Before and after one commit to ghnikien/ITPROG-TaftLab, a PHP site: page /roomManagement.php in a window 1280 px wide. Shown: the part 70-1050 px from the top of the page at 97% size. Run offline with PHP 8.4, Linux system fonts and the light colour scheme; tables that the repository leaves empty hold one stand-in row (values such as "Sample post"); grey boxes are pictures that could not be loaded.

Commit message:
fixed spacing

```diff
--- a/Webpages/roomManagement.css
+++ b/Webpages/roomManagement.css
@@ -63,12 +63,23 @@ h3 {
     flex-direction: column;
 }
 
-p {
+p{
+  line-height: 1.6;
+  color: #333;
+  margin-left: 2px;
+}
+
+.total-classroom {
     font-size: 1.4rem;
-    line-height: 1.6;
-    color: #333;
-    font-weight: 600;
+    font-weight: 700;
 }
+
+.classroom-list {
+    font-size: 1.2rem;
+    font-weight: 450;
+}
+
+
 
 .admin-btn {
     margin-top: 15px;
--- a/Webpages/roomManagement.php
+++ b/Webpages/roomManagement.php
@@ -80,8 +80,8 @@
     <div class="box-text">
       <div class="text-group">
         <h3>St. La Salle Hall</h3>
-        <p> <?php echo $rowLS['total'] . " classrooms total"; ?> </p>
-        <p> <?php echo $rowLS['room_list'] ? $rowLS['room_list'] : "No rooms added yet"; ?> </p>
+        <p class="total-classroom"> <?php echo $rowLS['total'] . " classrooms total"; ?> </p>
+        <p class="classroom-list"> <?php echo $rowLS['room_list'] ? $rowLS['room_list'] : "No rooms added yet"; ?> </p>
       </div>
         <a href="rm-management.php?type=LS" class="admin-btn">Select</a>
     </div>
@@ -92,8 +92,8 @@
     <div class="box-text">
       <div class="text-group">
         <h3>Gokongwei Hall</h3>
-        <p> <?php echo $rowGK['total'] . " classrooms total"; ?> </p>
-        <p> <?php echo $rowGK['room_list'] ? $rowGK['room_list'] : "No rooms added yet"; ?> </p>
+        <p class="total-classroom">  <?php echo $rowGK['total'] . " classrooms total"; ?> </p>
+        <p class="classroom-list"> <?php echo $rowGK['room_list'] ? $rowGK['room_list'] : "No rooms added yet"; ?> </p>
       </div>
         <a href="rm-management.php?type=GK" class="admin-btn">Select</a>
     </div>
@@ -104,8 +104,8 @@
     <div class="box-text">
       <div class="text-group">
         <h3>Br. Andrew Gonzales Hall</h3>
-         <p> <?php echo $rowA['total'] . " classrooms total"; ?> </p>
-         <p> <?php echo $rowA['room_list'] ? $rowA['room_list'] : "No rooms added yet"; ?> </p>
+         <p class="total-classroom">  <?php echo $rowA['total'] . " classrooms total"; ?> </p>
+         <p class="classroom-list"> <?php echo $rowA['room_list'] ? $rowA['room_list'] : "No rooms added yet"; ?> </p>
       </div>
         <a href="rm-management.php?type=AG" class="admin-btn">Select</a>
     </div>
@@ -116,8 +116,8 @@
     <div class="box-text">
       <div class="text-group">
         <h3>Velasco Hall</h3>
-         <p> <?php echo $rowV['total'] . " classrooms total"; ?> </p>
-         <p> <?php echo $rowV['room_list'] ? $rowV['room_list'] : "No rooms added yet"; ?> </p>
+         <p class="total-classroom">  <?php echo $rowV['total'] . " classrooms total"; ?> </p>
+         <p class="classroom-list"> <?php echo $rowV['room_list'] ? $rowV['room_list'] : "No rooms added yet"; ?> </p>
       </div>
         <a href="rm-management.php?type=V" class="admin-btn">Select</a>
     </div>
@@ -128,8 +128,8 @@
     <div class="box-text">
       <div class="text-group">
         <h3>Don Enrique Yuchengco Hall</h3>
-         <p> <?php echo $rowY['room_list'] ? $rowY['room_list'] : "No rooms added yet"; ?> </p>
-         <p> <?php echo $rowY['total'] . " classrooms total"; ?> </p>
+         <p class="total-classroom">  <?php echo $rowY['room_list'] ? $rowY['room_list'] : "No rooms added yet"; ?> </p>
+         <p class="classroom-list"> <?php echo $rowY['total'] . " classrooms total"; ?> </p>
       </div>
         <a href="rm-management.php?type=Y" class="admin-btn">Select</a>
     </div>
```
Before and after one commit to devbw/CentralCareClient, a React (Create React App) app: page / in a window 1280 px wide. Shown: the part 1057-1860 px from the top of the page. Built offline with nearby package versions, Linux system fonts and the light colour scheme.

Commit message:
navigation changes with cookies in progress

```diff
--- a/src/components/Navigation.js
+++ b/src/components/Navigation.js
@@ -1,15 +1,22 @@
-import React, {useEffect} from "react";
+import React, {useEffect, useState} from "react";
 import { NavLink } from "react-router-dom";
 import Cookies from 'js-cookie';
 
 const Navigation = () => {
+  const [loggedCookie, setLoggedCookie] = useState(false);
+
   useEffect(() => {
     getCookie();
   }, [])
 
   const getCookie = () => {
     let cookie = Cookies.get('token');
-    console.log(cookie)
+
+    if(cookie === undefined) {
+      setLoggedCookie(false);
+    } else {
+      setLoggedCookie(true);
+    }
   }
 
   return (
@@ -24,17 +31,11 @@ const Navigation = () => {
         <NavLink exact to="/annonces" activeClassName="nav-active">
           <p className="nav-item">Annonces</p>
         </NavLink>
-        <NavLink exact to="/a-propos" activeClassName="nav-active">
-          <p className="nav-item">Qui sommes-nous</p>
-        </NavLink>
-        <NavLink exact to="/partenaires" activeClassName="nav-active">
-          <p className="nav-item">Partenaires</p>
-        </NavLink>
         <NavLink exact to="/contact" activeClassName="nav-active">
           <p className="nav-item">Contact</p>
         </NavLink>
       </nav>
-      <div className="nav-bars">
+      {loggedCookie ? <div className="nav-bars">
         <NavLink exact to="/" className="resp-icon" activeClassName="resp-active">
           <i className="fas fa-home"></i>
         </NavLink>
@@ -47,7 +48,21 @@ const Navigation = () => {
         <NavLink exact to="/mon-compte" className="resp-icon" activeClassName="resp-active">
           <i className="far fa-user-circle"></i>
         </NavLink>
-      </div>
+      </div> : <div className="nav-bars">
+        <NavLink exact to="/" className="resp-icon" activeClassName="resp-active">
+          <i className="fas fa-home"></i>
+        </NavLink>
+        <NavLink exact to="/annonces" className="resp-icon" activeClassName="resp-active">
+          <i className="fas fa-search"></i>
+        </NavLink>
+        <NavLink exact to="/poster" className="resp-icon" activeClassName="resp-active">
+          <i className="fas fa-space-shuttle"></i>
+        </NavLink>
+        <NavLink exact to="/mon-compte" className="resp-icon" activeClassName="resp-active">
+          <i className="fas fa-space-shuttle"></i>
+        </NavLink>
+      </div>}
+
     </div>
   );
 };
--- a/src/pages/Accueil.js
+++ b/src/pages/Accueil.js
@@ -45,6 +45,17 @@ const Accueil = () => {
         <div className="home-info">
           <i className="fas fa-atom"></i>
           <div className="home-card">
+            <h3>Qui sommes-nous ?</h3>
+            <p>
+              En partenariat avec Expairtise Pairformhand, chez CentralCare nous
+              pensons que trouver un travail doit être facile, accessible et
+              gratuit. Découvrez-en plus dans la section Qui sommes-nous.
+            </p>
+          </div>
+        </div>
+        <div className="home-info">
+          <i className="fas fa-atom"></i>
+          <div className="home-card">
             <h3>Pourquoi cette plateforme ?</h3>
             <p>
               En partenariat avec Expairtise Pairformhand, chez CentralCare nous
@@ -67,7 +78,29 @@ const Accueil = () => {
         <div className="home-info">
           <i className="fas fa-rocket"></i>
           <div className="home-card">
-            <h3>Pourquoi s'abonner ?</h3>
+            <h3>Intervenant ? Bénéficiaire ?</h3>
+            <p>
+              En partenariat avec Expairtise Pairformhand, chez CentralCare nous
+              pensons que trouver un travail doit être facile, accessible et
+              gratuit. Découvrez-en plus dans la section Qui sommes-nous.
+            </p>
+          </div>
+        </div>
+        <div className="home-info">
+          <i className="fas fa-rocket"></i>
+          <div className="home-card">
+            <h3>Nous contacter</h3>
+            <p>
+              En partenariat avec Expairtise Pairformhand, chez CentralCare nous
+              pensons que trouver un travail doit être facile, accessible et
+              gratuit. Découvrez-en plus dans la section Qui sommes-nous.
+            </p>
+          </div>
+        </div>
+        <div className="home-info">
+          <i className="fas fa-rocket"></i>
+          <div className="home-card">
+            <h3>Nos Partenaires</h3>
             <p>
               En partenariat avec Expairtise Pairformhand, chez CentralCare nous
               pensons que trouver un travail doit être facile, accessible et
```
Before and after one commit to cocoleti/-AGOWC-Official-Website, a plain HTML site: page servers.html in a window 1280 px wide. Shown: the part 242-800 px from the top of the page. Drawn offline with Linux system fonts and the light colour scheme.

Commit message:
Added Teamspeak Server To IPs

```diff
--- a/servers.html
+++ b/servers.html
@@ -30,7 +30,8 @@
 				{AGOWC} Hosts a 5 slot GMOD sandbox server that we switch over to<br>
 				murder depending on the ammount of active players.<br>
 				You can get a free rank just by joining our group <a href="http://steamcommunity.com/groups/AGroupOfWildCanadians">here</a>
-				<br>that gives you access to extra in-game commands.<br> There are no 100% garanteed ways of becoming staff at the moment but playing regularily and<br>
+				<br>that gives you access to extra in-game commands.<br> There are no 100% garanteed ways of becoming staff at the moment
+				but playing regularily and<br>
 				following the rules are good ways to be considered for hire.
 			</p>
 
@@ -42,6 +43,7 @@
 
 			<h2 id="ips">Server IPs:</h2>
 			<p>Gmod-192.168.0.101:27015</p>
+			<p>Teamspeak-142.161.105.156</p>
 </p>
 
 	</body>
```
....
> _WORK REQUEST_:
Please copy every line of the data that carries the string "total".

> _ANSWER BOX_:
+.total-classroom {
-        <p> <?php echo $rowLS['total'] . " classrooms total"; ?> </p>
+        <p class="total-classroom"> <?php echo $rowLS['total'] . " classrooms total"; ?> </p>
-        <p> <?php echo $rowGK['total'] . " classrooms total"; ?> </p>
+        <p class="total-classroom">  <?php echo $rowGK['total'] . " classrooms total"; ?> </p>
-         <p> <?php echo $rowA['total'] . " classrooms total"; ?> </p>
+         <p class="total-classroom">  <?php echo $rowA['total'] . " classrooms total"; ?> </p>
-         <p> <?php echo $rowV['total'] . " classrooms total"; ?> </p>
+         <p class="total-classroom">  <?php echo $rowV['total'] . " classrooms total"; ?> </p>
-         <p> <?php echo $rowY['total'] . " classrooms total"; ?> </p>
+         <p class="total-classroom">  <?php echo $rowY['room_list'] ? $rowY['room_list'] : "No rooms added yet"; ?> </p>
+         <p class="classroom-list"> <?php echo $rowY['total'] . " classrooms total"; ?> </p>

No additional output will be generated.